Otto family

Ken Hill, son of Otto and Opal Hill, and his family

The following story reinforces three secrets of philanthropy for many Americans: frugality, consistency and generosity. It also demonstrates how the Hill family used trusts to fulfill family goals and strengthen communities.

The Hill family emigrated from Germany in 1884. A family of four upon arrival, they quickly grew to a family of 12! As attending college wasn’t as common at that time as it is today, Otto, the youngest of 10 children, was the only one to graduate from college. After receiving his Ph.D. in agricultural chemistry, he returned to and worked for WSC (now WSU) where he met his wife, Opal. They married in 1936. After 11 more years in Pullman, they moved to Seattle, where their two boys were born.

While Otto never earned more than $10,000 a year, (perhaps around $70,000 today), the lessons on frugality he learned from his immigrant parents allowed the family to have their own home and live comfortably. Aided by his interest in the stock market, slowly but surely he learned to invest, and over the years their nest egg grew.

The elder son, Ken, became a teacher, and in 1965 the younger son, Richard, enlisted in the Army. Like so many young men of that era, Richard returned home with emotional and psychological scars from which he never fully recovered. He would need financial help throughout his life. To ensure the family would be cared for, Otto and his wife established three trusts: a family trust, a living trust and a special needs trust. The first two were to provide for Otto’s wife when he passed, and the third ensured that Richard’s difficult life was made easier and his needs were met.

If governmental assistance such as VA support is involved, a special needs trust can be administered to ensure that the governmental assistance continues. Charitable trusts can be very flexible in their construction to meet specific needs as well as cover multiple beneficiaries. They bypass an upfront capital gains tax if funded with long-term appreciated assets such as stocks.

After Richard’s death in 2019, the proceeds of the special needs trust—grown to $750,000 over the years—went to charities benefiting Otto and Opal’s alma maters as well as several social service groups, including Northwest Harvest.
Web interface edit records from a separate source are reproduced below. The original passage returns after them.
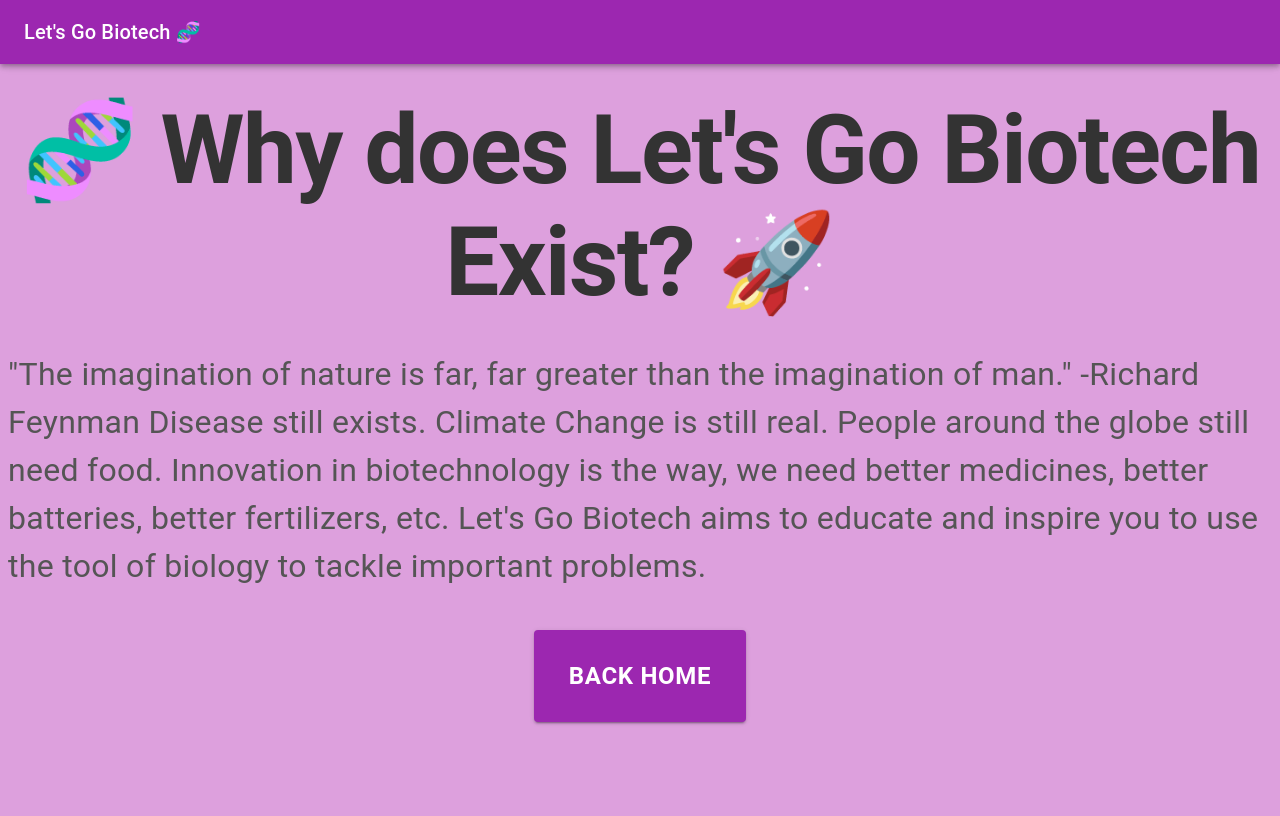
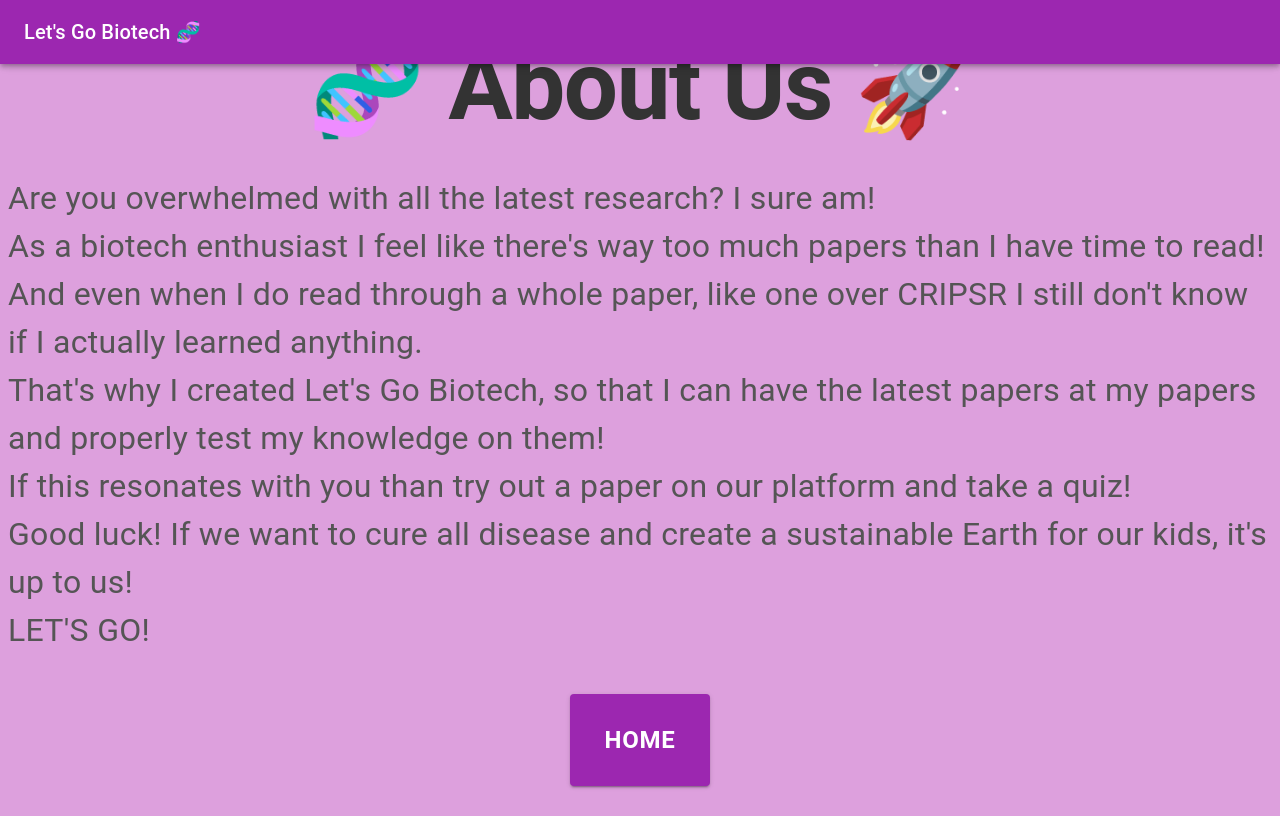
Before and after one commit to rohanrobinson/lgb, a Next.js app: page /about-us in a window 1280 px wide. Built offline with nearby package versions, Linux system fonts and the light colour scheme.

Commit message:
new about us section

```diff
--- a/src/pages/about-us.js
+++ b/src/pages/about-us.js
@@ -26,7 +26,7 @@ export default function AboutUs() {
 
       <div className={styles.lgbInfo}>
         <Typography variant="h1" sx={{ mb: 4 }}>
-        <b><span className={styles.lgbHeader}>🧬 Why does Let's Go Biotech Exist? 🚀</span></b>
+        <b><span className={styles.lgbHeader}>🧬 About Us 🚀</span></b>
         </Typography>
 
       <Box sx={{
@@ -38,11 +38,21 @@ export default function AboutUs() {
                 }}>
 
       <Typography  variant="body1" sx={{ mb: 2, fontSize: "2.0rem"  }}>
-                <span className={styles.lgbDescription}>
-                  "The imagination of nature is far, far greater than the imagination of man." -Richard Feynman
-                  Disease still exists. Climate Change is still real. People around the globe still need food.
-                  Innovation in biotechnology is the way, we need better medicines, better batteries, better fertilizers, etc.
-                  Let's Go Biotech aims to educate and inspire you to use the tool of biology to tackle important problems.
+                <span className={styles.lgbHeader}>
+                  Are you overwhelmed with all the latest research? I sure am! <br />
+
+                   As a biotech enthusiast I feel like there's way too much papers than I have time to read! <br />
+
+                   And even when I do read through a whole paper, like one over CRIPSR I still don't know if I actually learned anything.  <br />
+
+                   That's why I created Let's Go Biotech, so that I can have the latest papers at my papers and properly test my knowledge on them!  <br />
+
+                   If this resonates with you than try out a paper on our platform and take a quiz!  <br />
+
+                   Good luck! If we want to cure all disease and create a sustainable Earth for our kids, it's up to us!   <br />
+
+                   LET'S GO!
+
                 </span>
       </Typography>
 
@@ -54,7 +64,7 @@ export default function AboutUs() {
               href="/"
               sx={{ fontWeight: 'bold', fontSize: '24px', padding: '25px 35px', }}
             >
-              Back Home
+              Home
             </Button>
         </Box>
     </div>
--- a/src/styles/Home.module.css
+++ b/src/styles/Home.module.css
@@ -4,7 +4,7 @@
       font-size: 1.25rem;
     }
 
-    .lgbDescription {
+    .lgbDescription, .aboutUsDescription {
       font-size: 1rem;
     }
     .lgbHeader {
```
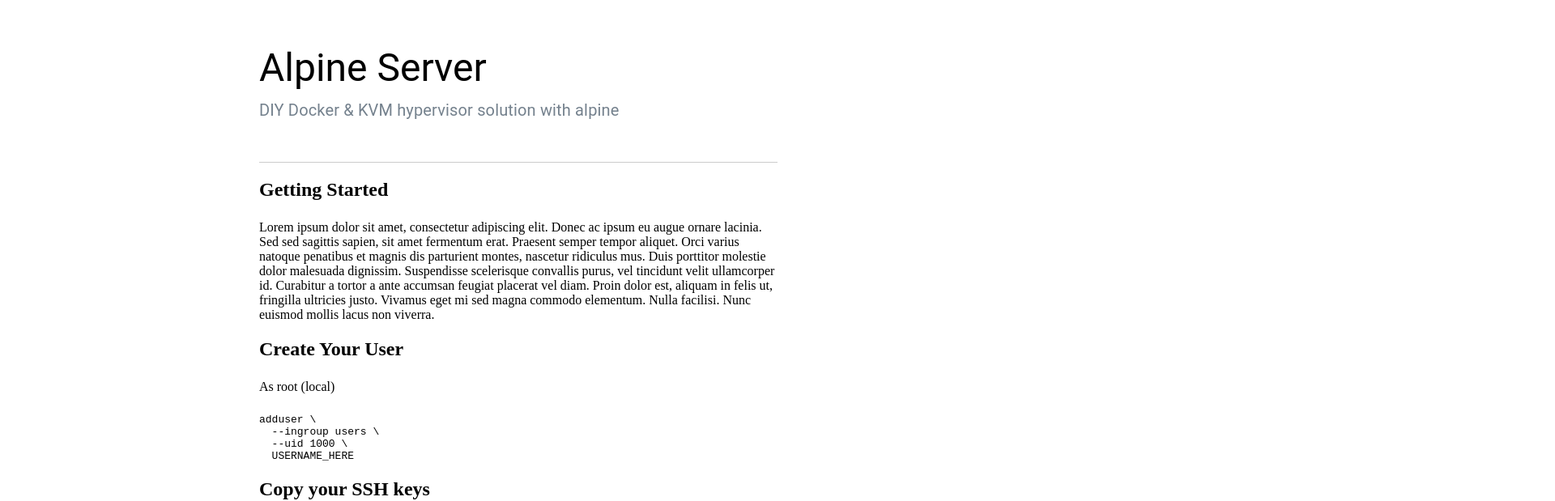
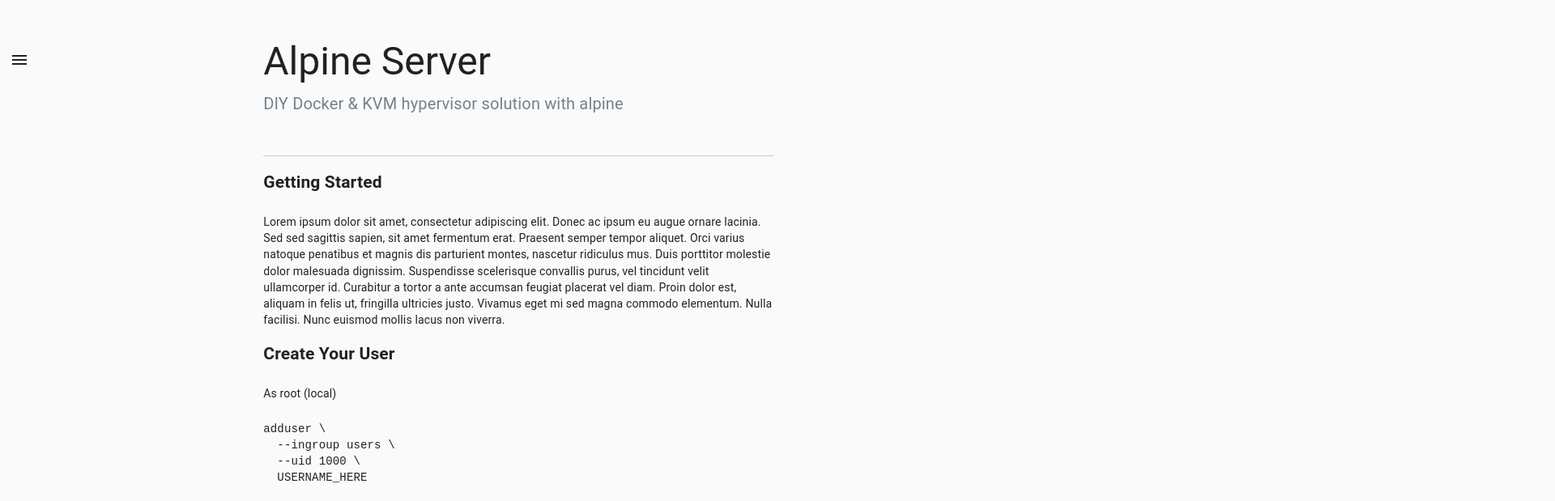
Before and after one commit to simonwjackson/simonwjackson.io, a Next.js app: page /guides/alpine-kvm-cloud-server in a window 1280 px wide. Shown: the top 619 px of the page at 81% size, 1920 px wide, since content can reach past the window. Built offline with nearby package versions, Linux system fonts and the light colour scheme; a small style sheet from the web is missing.

Commit message:
fix: restore sidebar nav

```diff
--- a/components/ResponsiveDrawer.jsx
+++ b/components/ResponsiveDrawer.jsx
@@ -15,8 +15,9 @@
 import MenuIcon from '@material-ui/icons/Menu'
 import InboxIcon from '@material-ui/icons/MoveToInbox'
 import React, { useState } from 'react'
+import ListSubheader from '@material-ui/core/ListSubheader';
 
-const drawerWidth = 240
+
 
 const useStyles = makeStyles(theme => ({
   overrides: {
@@ -38,7 +39,7 @@
       left: theme.spacing(0),
     },
   },
-  drawerPaper: { width: drawerWidth },
+  drawerPaper: { width: theme.spacing(30) },
 }))
 
 export const ResponsiveDrawer = props => {
@@ -52,6 +53,7 @@
 
   const drawer = (
     <List dense>
+      <ListSubheader>Guides</ListSubheader>
       {items
         .map((obj, index) => (
           <Link href={obj.slug}>
--- a/pages/guides/[slug].jsx
+++ b/pages/guides/[slug].jsx
@@ -2,8 +2,17 @@
 import React from 'react'
 import path from 'path'
 import Article from '../../components/Article'
+import ResponsiveDrawer from '../../components/ResponsiveDrawer'
 
+export const importAll = context => {
+  return context
+    .keys()
+    .map(key => [key, context(key)])
+}
 
+export const getSlug = str => str
+  .replace('/index.mdx', '')
+  .replace('./', '')
 
 const Slug = ({ filename, slug }) => {
     const {
@@ -11,10 +20,23 @@
         meta
     } = require(`../../${filename}`)
 
+    const posts = importAll(
+      require.context('../../guides', true, /\.mdx?$/)
+    )
+    .map(([file, { meta: { title }}]) => {
+      return ({
+        title,
+        slug: getSlug(file)
+      })
+    })
+
     return (
+        <>
+          <ResponsiveDrawer items={posts} />
           <Article meta={meta}>
             <Content />
           </Article>
+        </>
     )
 }
 
@@ -26,6 +48,7 @@
     // Loop through all post files and create array of slugs (to create links)
     const paths = mdxFiles.map(filename => ({
       params: {
+        filename,
         slug: filename.replace(".mdx", "")
       }
     }));
```
Lines whose indentation alone changed are shown as unchanged.
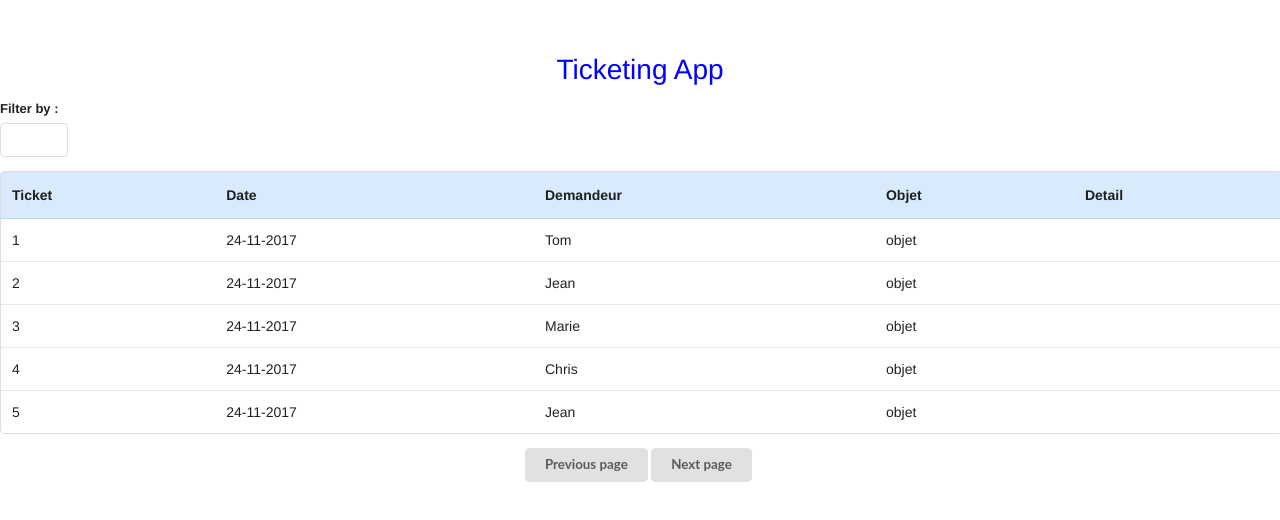
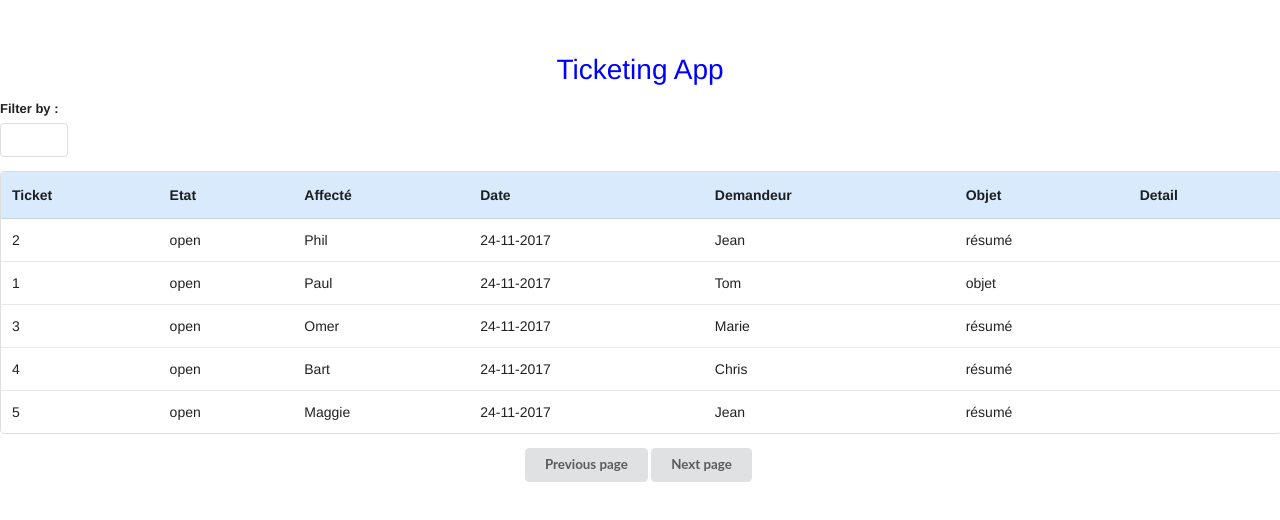
Before and after one commit to kells64000/Projet-vue, a Vue app: page / in a window 1280 px wide. Shown: the top 520 px of the page. Built offline with nearby package versions, Linux system fonts and the light colour scheme.

Commit message:
ajout de colonnes

```diff
--- a/src/components/Ticket.vue
+++ b/src/components/Ticket.vue
@@ -10,6 +10,8 @@
               <option value ="objet" @click="showFilter = true">Objet</option>
               <option value ="detail" @click="showFilter = true">Detail</option>
               <option value ="date" @click="showFilter = true">Date</option>
+              <option value ="tech" @click="showFilter = true">Tech</option>
+              <option value ="etat" @click="showFilter = true">Etat</option>
               <option value ="" @click="showFilter = false"></option>
             </select>
           </div>
@@ -58,28 +60,31 @@
 
 <script>
 var list = [
-  {
-    ticket: 1,
-    date: '24-11-2017',
-    demandeur: 'Tom',
-    objet: 'objet',
-    detail: 'detail operation to try new things et to say bla bla bla bla'
-  },
-  {ticket: 2, date: '24-11-2017', demandeur: 'Jean', objet: 'objet', detail: 'detail operation'},
-  {ticket: 3, date: '24-11-2017', demandeur: 'Marie', objet: 'objet', detail: 'detail operation'},
-  {ticket: 4, date: '24-11-2017', demandeur: 'Chris', objet: 'objet', detail: 'detail operation'},
-  {ticket: 5, date: '24-11-2017', demandeur: 'Jean', objet: 'objet', detail: 'detail operation'},
-  {ticket: 6, date: '24-11-2017', demandeur: 'Marie', objet: 'objet', detail: 'detail operation'},
-  {ticket: 7, date: '24-11-2017', demandeur: 'Tom', objet: 'objet', detail: 'detail operation'},
-  {ticket: 8, date: '24-11-2017', demandeur: 'Chris', objet: 'objet', detail: 'detail operation'},
-  {ticket: 9, date: '24-11-2017', demandeur: 'Chris', objet: 'objet', detail: 'detail operation'},
-  {ticket: 10, date: '24-11-2017', demandeur: 'Tom', objet: 'objet', detail: 'detail operation'}
+  {ticket: 2, etat: 'open', tech: 'Phil', date: '24-11-2017', demandeur: 'Jean', objet: 'résumé', detail: 'detail operation'},
+  {ticket: 1, etat: 'open', tech: 'Paul', date: '24-11-2017', demandeur: 'Tom', objet: 'objet', detail: 'detail operation to try new things et to say bla bla bla bla'},
+  {ticket: 3, etat: 'open', tech: 'Omer', date: '24-11-2017', demandeur: 'Marie', objet: 'résumé', detail: 'detail operation'},
+  {ticket: 4, etat: 'open', tech: 'Bart', date: '24-11-2017', demandeur: 'Chris', objet: 'résumé', detail: 'detail operation'},
+  {ticket: 5, etat: 'open', tech: 'Maggie', date: '24-11-2017', demandeur: 'Jean', objet: 'résumé', detail: 'detail operation'},
+  {ticket: 6, etat: 'open', tech: 'Casimir', date: '24-11-2017', demandeur: 'Marie', objet: 'résumé', detail: 'detail operation'},
+  {ticket: 7, etat: 'open', tech: 'Casimir', date: '24-11-2017', demandeur: 'Tom', objet: 'résumé', detail: 'detail operation'},
+  {ticket: 8, etat: 'open', tech: '--', date: '24-11-2017', demandeur: 'Chris', objet: 'résumé', detail: 'detail operation'},
+  {ticket: 9, etat: 'open', tech: '--', date: '24-11-2017', demandeur: 'Chris', objet: 'résumé', detail: 'detail operation'},
+  {ticket: 10, etat: 'open', tech: '--', date: '24-11-2017', demandeur: 'Tom', objet: 'résumé', detail: 'detail operation'}
 ]
 var headers = [
   {
     label: 'Ticket',
     field: 'ticket',
     type: 'number'
+  },
+  {
+    label: 'Etat',
+    field: 'etat',
+    type: 'checkbox'
+  },
+  {
+    label: 'Affecté',
+    field: 'tech'
   },
   {
     label: 'Date',
@@ -129,14 +134,16 @@ export default {
     },
     next: function () {
       if (this.page * this.pageSize < this.rows.length) this.page++
+      this.rowActive = ''
     },
     prev: function () {
       if (this.page > 1) this.page--
+      this.rowActive = ''
     },
     setActive: function (row, index) {
       this.rowActive = index
       if (row && this.rowActive !== '') { this.isActive = !this.isActive }
-      console.log(JSON.stringify(this.rowActive))
+      /* console.log(JSON.stringify(this.rowActive)) */
     }
   },
 
@@ -168,8 +175,12 @@ export default {
       if (this.rechercher) {
         rows = rows.filter((a) => {
           switch (this.colonne) {
+            case 'etat':
+              return a.etat.indexOf(this.rechercher) !== -1
             case 'date':
               return a.date.indexOf(this.rechercher) !== -1
+            case 'tech':
+              return a.tech.indexOf(this.rechercher) !== -1
             case 'demandeur':
               return a.demandeur.indexOf(this.rechercher) !== -1
             case 'objet':
```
Otto, at one time, was named an alumnus of the year at WSU.

Setting up charitable trusts to ensure your family needs are met, then providing the residue to charities after the trust parameters have been met, may help families like Otto’s see significant tax savings while meeting personal and philanthropic goals.

If, as you begin to think about estate planning, you want to learn more about the basics of different types of charitable trusts, please contact Anne S. Knapp at 206.390.6094 or anneK@northwestharvest.org.